Pushing your luck
We’ve mentioned that success is a six, but what happens if you don’t get the result you want?
This is when you can push the dice, rerolling in the hope of a better outcome — but this comes at a cost. While ones don’t mean anything on your first roll, they have consequences on a push. This depends on which die it’s on, hence the number of colours required. Ones either mean some gear deteriorates or you take some attribute damage. Thankfully, reaching zero in an attribute while pushing can never kill you, but it does mean you’re broken. Tom the druid was particularly fond of pushing himself over the edge.
Gear can be repaired, but you need to have the right materials and skills to do so and a failure there can mean permanent damage.
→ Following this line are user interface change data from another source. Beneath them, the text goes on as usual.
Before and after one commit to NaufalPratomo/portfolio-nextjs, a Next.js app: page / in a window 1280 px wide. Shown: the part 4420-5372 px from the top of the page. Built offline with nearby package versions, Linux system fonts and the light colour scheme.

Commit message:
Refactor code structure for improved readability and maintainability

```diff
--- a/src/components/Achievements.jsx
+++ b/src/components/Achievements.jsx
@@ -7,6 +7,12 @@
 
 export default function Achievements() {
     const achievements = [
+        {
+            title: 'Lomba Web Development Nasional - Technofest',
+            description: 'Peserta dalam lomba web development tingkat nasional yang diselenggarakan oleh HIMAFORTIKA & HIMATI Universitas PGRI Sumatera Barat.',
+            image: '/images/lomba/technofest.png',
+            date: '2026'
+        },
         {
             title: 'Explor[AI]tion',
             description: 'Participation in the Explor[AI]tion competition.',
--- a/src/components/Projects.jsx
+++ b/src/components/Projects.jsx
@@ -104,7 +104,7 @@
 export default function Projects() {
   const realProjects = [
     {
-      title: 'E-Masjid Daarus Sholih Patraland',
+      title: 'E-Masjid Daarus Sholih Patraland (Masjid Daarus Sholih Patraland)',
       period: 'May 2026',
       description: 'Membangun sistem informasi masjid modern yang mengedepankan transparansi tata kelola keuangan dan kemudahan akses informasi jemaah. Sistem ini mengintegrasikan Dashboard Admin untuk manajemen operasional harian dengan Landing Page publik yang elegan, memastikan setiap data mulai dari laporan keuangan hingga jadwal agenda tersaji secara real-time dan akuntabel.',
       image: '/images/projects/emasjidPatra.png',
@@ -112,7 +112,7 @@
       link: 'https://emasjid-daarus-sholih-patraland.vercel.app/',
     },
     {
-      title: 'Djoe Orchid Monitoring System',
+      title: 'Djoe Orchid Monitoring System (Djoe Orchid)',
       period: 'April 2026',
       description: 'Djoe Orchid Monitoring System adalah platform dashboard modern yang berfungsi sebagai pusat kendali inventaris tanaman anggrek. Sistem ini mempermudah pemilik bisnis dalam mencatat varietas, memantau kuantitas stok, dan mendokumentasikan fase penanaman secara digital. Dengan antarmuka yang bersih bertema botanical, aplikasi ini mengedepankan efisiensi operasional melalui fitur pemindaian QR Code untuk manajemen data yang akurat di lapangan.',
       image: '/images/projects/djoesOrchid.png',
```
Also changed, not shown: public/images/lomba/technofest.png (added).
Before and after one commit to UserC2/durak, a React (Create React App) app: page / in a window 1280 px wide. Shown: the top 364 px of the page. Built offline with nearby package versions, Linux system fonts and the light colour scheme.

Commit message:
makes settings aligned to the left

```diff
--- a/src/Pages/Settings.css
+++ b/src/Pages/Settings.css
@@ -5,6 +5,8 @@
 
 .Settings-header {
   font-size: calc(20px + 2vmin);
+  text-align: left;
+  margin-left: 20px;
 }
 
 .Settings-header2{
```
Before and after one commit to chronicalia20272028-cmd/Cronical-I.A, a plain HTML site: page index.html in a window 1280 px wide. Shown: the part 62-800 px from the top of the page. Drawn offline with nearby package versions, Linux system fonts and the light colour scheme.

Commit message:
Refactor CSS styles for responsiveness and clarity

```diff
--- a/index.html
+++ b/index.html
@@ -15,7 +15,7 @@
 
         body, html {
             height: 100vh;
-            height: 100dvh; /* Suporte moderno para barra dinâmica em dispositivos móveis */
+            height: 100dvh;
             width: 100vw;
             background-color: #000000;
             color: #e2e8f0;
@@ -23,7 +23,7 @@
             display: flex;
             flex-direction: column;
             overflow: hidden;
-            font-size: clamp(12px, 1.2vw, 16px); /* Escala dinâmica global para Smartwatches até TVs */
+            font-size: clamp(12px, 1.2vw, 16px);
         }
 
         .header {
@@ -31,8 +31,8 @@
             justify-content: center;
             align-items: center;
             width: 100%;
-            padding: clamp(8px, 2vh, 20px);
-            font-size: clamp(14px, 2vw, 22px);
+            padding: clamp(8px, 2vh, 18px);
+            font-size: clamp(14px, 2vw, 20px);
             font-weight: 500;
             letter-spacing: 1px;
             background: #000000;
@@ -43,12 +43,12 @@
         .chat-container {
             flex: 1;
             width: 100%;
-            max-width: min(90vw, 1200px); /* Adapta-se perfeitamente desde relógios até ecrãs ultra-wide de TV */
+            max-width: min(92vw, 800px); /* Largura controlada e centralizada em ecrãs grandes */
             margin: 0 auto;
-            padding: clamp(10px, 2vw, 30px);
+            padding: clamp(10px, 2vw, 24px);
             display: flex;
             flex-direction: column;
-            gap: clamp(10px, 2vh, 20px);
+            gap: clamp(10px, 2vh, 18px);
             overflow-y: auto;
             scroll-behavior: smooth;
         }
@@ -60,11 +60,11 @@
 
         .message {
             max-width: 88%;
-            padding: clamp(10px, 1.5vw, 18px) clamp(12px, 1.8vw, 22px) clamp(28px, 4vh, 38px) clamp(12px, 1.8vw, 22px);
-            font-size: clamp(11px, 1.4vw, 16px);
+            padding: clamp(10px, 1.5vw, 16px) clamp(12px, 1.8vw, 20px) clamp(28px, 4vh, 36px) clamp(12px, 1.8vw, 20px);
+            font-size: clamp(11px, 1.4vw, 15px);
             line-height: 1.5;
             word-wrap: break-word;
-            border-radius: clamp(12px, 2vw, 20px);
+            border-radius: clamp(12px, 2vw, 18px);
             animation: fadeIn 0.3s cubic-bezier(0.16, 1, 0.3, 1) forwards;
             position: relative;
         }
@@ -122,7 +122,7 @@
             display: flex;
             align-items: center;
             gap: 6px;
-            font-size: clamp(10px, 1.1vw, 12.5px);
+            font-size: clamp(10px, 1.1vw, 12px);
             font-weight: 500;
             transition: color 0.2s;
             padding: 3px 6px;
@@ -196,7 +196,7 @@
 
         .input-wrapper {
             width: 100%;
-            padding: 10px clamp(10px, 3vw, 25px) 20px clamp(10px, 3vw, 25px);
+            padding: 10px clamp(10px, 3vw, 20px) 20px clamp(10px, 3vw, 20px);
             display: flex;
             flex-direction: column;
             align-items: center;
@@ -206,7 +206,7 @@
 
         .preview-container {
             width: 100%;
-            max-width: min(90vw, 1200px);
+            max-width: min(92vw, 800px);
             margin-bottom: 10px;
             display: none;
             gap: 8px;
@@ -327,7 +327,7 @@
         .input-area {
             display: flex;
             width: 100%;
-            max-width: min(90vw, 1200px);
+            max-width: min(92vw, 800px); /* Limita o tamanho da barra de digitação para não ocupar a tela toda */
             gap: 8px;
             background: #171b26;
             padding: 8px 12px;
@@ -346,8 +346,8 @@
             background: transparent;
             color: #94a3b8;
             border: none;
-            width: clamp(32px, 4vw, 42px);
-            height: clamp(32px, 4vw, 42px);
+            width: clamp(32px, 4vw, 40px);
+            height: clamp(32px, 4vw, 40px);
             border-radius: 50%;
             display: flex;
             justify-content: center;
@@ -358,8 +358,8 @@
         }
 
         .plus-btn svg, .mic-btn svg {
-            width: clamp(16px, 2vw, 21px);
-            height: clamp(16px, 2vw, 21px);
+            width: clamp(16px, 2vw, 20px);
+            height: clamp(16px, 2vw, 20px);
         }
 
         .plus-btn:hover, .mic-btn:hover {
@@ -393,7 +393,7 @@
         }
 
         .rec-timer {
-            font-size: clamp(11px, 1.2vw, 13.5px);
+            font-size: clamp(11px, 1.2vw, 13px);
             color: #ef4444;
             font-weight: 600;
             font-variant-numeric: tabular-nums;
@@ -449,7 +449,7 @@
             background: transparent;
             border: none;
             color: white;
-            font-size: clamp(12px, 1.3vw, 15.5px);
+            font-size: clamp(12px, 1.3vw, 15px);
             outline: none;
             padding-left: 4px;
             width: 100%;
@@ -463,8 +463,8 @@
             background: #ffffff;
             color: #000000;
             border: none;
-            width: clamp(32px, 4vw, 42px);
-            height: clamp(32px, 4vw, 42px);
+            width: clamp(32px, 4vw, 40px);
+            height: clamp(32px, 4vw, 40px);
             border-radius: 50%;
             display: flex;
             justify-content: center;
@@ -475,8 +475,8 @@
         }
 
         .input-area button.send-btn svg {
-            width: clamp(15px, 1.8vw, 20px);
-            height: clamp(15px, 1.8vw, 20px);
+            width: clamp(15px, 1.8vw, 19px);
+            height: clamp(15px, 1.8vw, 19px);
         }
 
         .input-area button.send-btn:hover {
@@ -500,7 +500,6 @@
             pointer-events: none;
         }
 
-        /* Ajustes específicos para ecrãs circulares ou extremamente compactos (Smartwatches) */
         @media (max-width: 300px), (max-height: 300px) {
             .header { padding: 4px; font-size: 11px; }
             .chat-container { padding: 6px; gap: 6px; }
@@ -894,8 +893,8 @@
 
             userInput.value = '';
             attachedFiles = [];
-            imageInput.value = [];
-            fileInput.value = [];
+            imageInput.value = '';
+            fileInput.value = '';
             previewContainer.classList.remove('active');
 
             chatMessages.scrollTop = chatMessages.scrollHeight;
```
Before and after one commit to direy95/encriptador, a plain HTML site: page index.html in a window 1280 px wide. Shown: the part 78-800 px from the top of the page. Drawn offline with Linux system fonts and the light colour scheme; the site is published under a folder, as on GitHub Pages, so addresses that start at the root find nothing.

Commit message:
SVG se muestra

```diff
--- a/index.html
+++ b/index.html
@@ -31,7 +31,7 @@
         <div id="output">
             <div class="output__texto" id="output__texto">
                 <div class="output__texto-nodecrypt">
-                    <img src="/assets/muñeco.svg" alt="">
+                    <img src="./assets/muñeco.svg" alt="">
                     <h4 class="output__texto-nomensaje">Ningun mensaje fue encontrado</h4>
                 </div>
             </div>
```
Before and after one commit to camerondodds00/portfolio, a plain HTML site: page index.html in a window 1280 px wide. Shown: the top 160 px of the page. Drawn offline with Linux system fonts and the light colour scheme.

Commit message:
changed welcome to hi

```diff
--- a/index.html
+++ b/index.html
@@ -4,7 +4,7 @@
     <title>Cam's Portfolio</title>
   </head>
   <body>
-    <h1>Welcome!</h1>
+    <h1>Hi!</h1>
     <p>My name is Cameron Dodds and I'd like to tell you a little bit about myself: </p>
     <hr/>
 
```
The thing with pushing dice is that the act of doing so can grant your character a point of willpower. We got this completely wrong in our session (boy oh boy do we hope the rules around this are on the GM screen somewhere) and had it so pushing your roll always gave you willpower points. This shouldn’t be the case — you should only gain them when you take attribute damage from a pushed roll. This clears up a conundrum we faced whereby Thl’Chalpo could summon infinite trade goods as long as he pushed his luck all the time. The stakes with the proper rules are suitably higher.
Ah, well. It was fun killing monsters with an infinite pool of fruit knives while it lasted. Still, this just goes to show that getting used to the combat/dice rules can be a significant challenge for GM and players alike.
To sum it up…
Forbidden Lands is, to our minds, a great system to pick up and start playing, fantastic in its brutality and depth. There are a few minor details we feel could be improved upon, but overall it’s a solid experience delivered with a generous serving of style. While it will doubtless take a little while to get used to the rules, for GM and players, we consider it well worth the task. If you order the physical set, especially with the GM screen and card deck, you’ll be well placed to take your adventures out into the wilds and into the dark.
Forbidden Lands has been successfully funded on Kickstarter and should begin shipping some time around November. You can put in a late pledge to receive your copy on the campaign page.
What a great review. Have you had an opportunity to play the game some more? If so, how are you liking it now?
Thank you! I’m afraid I haven’t had chance to play more (moving house put a stop to it for a while, then we started up a WFRPG campaign). That said, my copy of The Bitter Reach campaign book arrived yesterday, so I’m really looking forwards to starting that once lockdown is over (or virtually). I was surprised by how good a quality the physical assets are – I didn’t have them when I was playing for this review but managed to grab them in the second printing.